Abu Sa‘id Khudri narrates that the Prophet (sws) while once talking to a group of women on the occasion of ‘Id Al-Fitr or ‘Id Al-Adha said: “… and I have seen no one more than you rob even a resolute man of his senses in spite of being Naqisat-i ‘Aql wa din.” They said: “O Allah’s Messenger, what is this Naqs in religious and worldly affairs?” He said: “Is not the evidence of a woman equal to half of a man’s.” They said: “Yes”. He said: “This is their Naqs in worldly affairs.” He said: “Is it not a fact that when they enter the period of menses they neither pray nor fast.” They said: “Yes”. Whereupon he said: “This is the Naqs in religious affairs.”35
This misconception has arisen because of a wrong translation of the Arabic phrase Naqisat-i ‘Aql wa Din. The word Naqs has generally been translated as “defective” keeping in view the Urdu meaning of the word. However, in Arabic, the verb نَقَصَ (Naqasa) means “to reduce” and the word عقل (‘Aql) here means “worldly affairs” since it is used in conjugation with the word دين (religion). Keeping in view, both these aspects, the correct translation of the above phrase, if the context is also taken into consideration, is that women have been given a relief and reduction in their worldly and religious affairs.
The relief in worldly responsibilities, as is mentioned in this Hadith, is that women have not been dragged in certain activities and spheres. For example, the Qur’an urges men to testify on legal documents so that women are relieved of appearing in courts and wasting their precious time on affairs which others can handle. Only if men are not available should a society involve women in such affairs.
The relief women have been given in religious affairs is that they are not required to pray or fast during their monthly periods as is mentioned in this Hadith.
So what must be kept in mind is the fact that the meaning of a word does not always remain the same in two different languages. For example, the word غَلِيْظ in Arabic means “firm” while in Urdu it means “dirty”. Thus the Qur’an (4:21) has referred to marriage as مِيثَاقاً غَلِيْظَا (a firm agreement).
Moreover, people who think that women are less sensible than men on the basis of this Hadith do not realize that the Hadith is not merely saying that women are Naqisat-i ‘Aql, it is also saying they are Naqisat-I Din. If Naqisat-i ‘Aql means that there is some defect in their ‘aql (intellect), then by the same token, Naqisat-i din should mean that there is also some shortcoming in the religion they follow! This of course is absurd and as referred to above is the result of keeping the Urdu meaning of the word in consideration.
2. Islam Allows Men to Keep Slave Women

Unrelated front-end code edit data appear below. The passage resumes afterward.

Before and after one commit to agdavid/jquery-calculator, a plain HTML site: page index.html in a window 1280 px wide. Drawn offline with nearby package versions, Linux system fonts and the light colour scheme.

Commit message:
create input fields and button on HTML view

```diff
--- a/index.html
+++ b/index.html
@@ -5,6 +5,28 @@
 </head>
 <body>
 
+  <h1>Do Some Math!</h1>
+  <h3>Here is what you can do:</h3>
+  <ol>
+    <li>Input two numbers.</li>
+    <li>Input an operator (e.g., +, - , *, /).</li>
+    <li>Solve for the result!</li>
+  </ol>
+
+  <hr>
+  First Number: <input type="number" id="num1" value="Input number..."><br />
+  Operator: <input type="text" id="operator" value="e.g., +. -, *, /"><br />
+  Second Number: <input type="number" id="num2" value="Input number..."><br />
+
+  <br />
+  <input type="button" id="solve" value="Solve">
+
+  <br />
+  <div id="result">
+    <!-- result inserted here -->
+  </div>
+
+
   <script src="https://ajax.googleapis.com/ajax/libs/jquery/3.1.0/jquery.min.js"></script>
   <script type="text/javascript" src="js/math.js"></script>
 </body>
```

Among many other misconceptions about Islam is the notion that it gives sanction to slavery and permits its followers to enslave prisoners of war, particularly women and establish extra-marital relations with them. The fact is that Islam has not the slightest link with slavery and concubinage. On the contrary, it completely forbids these practices. It is quite outrageous to associate such barbarities with a religion revealed to upgrade humanity.

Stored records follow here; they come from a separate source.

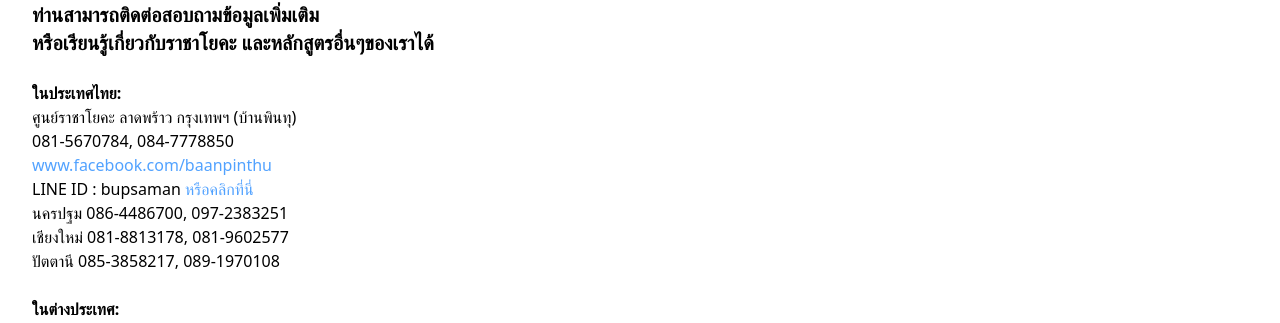
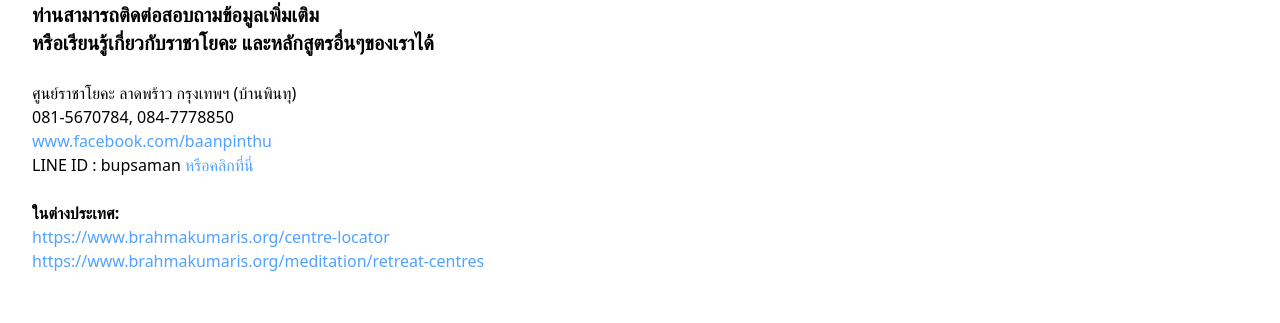
Before and after one commit to Lxkas/babasite, a Next.js app: page /contact in a window 1280 px wide. Shown: the part 359-682 px from the top of the page. Built offline with nearby package versions, Linux system fonts and the light colour scheme.

Commit message:
Update contact.tsx

```diff
--- a/pages/contact.tsx
+++ b/pages/contact.tsx
@@ -10,7 +10,6 @@
 					หรือเรียนรู้เกี่ยวกับราชาโยคะ และหลักสูตรอื่นๆของเราได้
 				</p>
 				<br />
-				<p className="font-bold">ในประเทศไทย:</p>
 				<span className="prose">
 					<ul role="list">
 						<li>
@@ -35,9 +34,6 @@
 								หรือคลิกที่นี่
 							</Link>
 						</li>
-						<li>นครปฐม 086-4486700, 097-2383251</li>
-						<li>เชียงใหม่ 081-8813178, 081-9602577</li>
-						<li>ปัตตานี 085-3858217, 089-1970108</li>
 					</ul>
 				</span>
 
```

The point which needs to be appreciated and which, perhaps, is the real cause of the misconception is that Islam had adopted a gradual process to abolish the institution of slavery because of the social conditions prevalent in Arabia at that time. It must be kept in mind that slavery was an integral part of the pre-Islamic Arab society. There were scores of slave men and women in almost every house. This was largely due to two reasons: First, during those times, the standard practice of dispensing with prisoners of war was to distribute them among the army which captured them. Second, there were extensive slave markets in Arabia in that period where free as well as men and women of all ages were sold like commodities.

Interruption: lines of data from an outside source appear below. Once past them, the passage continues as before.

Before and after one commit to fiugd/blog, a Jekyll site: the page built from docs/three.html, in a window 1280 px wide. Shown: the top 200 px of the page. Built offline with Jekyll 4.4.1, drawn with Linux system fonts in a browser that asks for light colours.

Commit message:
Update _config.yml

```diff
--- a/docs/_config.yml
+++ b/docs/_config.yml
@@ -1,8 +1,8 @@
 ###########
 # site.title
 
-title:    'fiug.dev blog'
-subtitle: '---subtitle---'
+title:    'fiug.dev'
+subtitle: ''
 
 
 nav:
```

In these circumstances, in which slavery had become an essential constituent of the Arab society, Islam adopted a gradual way to eliminate it. An immediate order of prohibition would have created immense social and economic problems. It would have become impossible for the society to cater for the needs of a large army of slaves, who were, otherwise, dependent on various families. Also, the national treasury was in no position to provide them all on a permanent basis. A large number among them were old and incapable of supporting themselves. The only alternative left for them, if they were instantly freed, would have been to turn to beggary and become an economic burden on the society. The question of slave girls and women was even more critical, keeping in view their own low moral standards. Freeing them, all of a sudden, would have only resulted in a tremendous increase in brothels.
Perhaps, the reason behind this gradual eradication can be understood better if one considers the position which interest occupies in the economy of Pakistan today. No one can refute Pakistan’s national economic structure is interest oriented. How the parasite of interest has crippled the national economy is apparent to every keen eye. However, there is no denying the fact that without it our present economic system cannot sustain itself. Every reasonable person will acknowledge that today if a government wishes to rid the economy of this menace then, in spite of its utter prohibition in Islam, it will have to adopt a gradual methodology. During this interim period interest-based deals will have to be tolerated and temporary laws will have to be enacted to handle them, just as the Qur’an had given certain provisional directives about slaves during the interim period of their gradual eradication. An alternative economic framework will have to be steadily incorporated in place of the existing one. A sudden abolition, without another parallel base, will only hasten the total collapse of the economic system, which, of course, will be disastrous for the country.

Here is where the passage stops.